I recently scored this book for a ridiculously low price; I found it on a sale cart at a used book store, and the first article it fell open to was an article on taxidermy for amateurs. Too wonderful, I thought, and immediate a list of at least half a dozen people came to mind who had to see this (yes, I know people who are almost as, er, unique as I am). $2 and 2 hours later, I discovered what an amazing book this is! If civilisation ever collaspses, this is the book you want to have, absolutely. I found too many articles to mention, tons of recipes, instructions for furniture, fences, and wireless receivers, among other things. It's so wonderful I'm almost afraid to track down the other five volumes - I might never leave home again, my consciousness possessed by such volumes of wisdom from the turn of the 20th cent. I really do love old books.
Anyway, I found these lovely knitting patterns contained within, and thought I'd share them with you. I hope to post other fascinating tidbits from this book from time to time, and if there's anything you'd like me to look up in there, lemme know and I'll see what I can find and send you a scan. You'd be amazed what you find between the letters STR-Z in this book (like knitted suits!). Click to enlarge, folks, click to enlarge!
PS - I haven't knitted these up, but I thought some would find them interesting. Also notice, on the first page, the article on suicide - ha!
Wednesday, April 11, 2007

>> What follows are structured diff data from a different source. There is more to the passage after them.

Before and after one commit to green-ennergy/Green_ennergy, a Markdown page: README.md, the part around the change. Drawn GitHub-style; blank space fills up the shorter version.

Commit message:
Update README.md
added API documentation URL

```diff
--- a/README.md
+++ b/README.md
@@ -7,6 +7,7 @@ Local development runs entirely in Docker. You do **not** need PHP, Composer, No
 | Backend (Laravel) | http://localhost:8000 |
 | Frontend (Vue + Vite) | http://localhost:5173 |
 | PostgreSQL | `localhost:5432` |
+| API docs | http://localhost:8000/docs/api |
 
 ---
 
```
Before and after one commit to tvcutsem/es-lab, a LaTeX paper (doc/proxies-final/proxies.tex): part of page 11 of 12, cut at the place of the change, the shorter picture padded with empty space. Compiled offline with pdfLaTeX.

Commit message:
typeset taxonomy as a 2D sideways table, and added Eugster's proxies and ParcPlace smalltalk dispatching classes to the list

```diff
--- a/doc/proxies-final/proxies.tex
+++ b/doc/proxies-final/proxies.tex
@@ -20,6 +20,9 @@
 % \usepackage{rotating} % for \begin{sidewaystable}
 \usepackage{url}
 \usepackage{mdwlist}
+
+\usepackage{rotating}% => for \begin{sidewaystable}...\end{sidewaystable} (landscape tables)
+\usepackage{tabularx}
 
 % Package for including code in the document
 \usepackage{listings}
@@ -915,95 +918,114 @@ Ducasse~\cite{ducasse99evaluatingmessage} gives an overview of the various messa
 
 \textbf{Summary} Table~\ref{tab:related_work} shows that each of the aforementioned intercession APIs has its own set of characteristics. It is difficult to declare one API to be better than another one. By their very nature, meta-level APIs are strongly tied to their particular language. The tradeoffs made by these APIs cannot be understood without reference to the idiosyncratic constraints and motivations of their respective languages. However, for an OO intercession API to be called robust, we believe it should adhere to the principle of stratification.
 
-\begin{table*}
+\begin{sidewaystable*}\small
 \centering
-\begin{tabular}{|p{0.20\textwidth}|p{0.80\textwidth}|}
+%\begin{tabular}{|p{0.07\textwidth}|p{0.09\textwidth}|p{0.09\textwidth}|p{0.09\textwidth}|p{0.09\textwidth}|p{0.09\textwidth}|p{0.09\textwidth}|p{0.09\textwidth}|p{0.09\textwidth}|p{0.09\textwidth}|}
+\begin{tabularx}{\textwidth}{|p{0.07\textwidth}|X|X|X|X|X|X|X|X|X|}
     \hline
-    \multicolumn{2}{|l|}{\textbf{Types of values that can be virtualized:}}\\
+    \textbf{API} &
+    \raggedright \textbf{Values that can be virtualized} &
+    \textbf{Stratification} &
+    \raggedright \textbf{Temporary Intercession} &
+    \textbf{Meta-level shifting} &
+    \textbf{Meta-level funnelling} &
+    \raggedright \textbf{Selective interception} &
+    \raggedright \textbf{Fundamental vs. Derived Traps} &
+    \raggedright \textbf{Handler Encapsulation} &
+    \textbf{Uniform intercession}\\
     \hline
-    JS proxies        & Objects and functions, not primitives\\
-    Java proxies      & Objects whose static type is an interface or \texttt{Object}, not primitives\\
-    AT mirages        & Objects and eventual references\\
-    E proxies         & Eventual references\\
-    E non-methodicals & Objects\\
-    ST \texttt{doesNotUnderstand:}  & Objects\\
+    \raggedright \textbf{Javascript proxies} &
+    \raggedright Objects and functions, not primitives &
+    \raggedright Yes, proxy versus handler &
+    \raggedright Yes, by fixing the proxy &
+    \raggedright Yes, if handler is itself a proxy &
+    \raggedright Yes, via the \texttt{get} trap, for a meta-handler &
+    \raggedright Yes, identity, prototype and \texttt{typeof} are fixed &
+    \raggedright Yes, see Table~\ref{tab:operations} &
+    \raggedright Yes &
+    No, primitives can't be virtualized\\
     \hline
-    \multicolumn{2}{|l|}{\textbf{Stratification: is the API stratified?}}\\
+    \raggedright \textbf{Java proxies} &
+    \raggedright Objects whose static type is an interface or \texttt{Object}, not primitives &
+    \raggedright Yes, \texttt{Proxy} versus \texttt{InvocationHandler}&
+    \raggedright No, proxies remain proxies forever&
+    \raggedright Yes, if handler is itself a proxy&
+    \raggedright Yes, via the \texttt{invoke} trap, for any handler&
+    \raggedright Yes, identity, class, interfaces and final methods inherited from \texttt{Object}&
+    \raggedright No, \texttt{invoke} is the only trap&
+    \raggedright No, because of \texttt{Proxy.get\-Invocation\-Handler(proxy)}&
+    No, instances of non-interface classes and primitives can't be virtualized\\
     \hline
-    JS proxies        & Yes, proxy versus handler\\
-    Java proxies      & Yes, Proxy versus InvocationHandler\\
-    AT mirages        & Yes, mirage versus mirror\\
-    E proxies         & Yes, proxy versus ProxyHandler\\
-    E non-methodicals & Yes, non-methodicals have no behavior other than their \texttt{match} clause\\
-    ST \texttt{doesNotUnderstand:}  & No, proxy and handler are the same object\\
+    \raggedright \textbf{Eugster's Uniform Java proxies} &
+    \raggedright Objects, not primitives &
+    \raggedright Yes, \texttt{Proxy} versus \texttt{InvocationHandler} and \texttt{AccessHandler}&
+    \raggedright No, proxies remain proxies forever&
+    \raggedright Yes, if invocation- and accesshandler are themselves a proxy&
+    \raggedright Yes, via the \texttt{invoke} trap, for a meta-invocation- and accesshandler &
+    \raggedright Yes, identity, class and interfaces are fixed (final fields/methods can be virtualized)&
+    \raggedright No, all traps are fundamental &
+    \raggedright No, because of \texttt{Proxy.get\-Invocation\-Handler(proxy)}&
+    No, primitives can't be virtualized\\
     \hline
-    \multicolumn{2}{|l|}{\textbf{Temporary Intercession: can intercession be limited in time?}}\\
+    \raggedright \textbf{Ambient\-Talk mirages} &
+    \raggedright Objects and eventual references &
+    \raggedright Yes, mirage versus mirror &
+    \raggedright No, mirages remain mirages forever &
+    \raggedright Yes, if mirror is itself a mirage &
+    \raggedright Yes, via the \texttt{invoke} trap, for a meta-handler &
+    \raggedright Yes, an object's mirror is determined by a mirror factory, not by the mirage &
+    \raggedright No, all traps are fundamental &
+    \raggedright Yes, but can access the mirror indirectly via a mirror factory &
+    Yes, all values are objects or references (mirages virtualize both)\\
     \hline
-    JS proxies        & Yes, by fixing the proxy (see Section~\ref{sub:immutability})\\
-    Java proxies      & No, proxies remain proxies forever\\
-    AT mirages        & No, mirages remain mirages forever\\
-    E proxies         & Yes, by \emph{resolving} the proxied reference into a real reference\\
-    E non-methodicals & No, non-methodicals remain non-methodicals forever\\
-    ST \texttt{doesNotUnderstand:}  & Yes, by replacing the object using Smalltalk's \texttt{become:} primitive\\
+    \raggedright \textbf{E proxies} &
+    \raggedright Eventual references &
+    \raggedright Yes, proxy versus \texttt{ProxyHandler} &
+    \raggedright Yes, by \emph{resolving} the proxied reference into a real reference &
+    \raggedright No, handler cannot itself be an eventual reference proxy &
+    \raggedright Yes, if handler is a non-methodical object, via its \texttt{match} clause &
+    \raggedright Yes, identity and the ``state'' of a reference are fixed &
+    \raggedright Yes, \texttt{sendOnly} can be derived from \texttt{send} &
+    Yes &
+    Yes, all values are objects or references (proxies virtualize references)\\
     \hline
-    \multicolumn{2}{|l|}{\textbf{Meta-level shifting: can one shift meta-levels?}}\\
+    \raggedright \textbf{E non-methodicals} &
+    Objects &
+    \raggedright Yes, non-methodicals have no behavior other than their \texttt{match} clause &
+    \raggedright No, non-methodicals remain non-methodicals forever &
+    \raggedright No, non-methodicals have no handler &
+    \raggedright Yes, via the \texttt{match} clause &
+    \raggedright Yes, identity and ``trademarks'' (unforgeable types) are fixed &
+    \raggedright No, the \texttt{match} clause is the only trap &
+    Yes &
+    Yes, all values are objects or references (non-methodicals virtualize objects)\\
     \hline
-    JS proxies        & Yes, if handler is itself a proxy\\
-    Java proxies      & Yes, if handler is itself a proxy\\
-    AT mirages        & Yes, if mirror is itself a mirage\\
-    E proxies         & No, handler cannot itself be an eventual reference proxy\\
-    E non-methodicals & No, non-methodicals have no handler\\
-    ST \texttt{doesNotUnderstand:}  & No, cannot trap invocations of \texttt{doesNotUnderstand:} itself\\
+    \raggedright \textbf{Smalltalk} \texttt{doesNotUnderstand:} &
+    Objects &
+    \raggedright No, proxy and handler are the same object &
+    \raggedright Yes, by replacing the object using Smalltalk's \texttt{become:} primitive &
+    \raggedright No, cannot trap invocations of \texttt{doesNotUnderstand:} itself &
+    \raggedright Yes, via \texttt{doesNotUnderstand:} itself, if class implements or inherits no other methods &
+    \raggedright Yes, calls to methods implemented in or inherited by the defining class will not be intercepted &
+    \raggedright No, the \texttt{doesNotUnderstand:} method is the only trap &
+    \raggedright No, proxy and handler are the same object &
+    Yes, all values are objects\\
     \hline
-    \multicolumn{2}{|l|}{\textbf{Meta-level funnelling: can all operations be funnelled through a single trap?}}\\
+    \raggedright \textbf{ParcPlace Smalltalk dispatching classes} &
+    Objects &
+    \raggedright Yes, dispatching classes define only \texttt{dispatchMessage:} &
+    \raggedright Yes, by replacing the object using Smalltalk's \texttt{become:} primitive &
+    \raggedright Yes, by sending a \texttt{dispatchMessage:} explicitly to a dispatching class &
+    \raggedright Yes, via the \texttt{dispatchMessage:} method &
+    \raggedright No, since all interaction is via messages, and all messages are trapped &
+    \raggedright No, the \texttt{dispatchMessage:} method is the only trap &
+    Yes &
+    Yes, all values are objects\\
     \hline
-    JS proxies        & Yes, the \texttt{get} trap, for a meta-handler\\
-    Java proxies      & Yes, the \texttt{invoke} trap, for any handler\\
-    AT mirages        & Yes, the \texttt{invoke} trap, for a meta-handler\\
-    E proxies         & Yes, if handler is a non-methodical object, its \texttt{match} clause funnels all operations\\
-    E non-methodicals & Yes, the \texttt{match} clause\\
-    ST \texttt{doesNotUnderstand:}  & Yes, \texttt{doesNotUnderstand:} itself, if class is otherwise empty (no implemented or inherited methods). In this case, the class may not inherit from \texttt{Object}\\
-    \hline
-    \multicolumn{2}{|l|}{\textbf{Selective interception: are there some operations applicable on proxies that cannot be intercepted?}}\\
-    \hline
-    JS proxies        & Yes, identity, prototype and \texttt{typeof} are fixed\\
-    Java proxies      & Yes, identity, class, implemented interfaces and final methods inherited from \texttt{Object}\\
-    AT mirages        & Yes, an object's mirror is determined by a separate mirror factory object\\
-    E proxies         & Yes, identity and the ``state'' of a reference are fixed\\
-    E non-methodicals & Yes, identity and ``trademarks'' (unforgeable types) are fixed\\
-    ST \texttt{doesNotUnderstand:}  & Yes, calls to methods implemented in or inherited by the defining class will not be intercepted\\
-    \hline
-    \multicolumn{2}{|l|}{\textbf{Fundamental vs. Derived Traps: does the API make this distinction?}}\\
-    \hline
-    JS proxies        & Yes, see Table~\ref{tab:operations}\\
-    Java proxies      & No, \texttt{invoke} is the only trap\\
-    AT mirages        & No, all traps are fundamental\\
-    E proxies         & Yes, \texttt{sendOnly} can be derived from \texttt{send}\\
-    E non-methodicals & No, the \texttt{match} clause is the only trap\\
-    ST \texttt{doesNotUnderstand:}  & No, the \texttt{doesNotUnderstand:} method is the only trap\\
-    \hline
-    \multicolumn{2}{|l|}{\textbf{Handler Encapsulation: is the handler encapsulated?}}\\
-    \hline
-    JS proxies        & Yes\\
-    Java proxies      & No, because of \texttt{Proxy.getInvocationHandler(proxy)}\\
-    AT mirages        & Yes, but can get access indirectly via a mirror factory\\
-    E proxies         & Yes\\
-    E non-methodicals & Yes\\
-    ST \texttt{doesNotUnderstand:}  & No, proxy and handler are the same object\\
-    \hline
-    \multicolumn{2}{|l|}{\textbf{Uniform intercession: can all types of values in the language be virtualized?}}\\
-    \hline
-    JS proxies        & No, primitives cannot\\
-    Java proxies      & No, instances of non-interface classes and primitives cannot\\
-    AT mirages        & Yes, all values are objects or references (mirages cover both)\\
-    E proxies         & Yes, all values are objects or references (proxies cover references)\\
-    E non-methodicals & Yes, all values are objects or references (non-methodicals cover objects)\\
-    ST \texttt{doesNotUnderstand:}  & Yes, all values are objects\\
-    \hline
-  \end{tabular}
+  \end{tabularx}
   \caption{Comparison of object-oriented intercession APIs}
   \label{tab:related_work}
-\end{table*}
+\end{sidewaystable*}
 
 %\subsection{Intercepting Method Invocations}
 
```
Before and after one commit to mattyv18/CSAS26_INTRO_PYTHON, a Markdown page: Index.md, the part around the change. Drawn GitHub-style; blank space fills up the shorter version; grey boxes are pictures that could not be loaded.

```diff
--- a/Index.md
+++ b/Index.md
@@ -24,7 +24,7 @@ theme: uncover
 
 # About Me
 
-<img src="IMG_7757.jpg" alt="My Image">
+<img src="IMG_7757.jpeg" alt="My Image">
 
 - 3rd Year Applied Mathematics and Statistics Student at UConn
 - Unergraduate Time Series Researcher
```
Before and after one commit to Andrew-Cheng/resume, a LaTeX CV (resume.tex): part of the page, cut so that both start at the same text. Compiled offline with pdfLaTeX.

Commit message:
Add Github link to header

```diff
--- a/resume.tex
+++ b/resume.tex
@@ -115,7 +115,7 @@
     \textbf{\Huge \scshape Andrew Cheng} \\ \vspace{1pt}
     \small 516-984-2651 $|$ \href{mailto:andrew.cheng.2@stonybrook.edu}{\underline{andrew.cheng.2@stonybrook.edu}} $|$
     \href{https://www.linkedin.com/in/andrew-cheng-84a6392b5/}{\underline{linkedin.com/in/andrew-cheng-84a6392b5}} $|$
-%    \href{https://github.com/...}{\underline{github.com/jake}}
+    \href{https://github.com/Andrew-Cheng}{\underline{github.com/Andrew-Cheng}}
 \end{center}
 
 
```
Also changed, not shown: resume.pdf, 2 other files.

My orchid is in the process of having a baby (a kiki apparently is what these offspring are called). This flower is growing out of the little three-leafed two-inch-long kiki (which is still growing out of the mother). This flower is huge (four inches from top to bottom, about the same across) - you can't even see the kiki behind it. And kiki is producing a second flower just like this one. I know nothing about orchids - but I'm really impressed with the huge, beautiful bloom my little kiki has produced! (Click on the photo to see a larger version of it - the better to appreciate her intricate beauty!)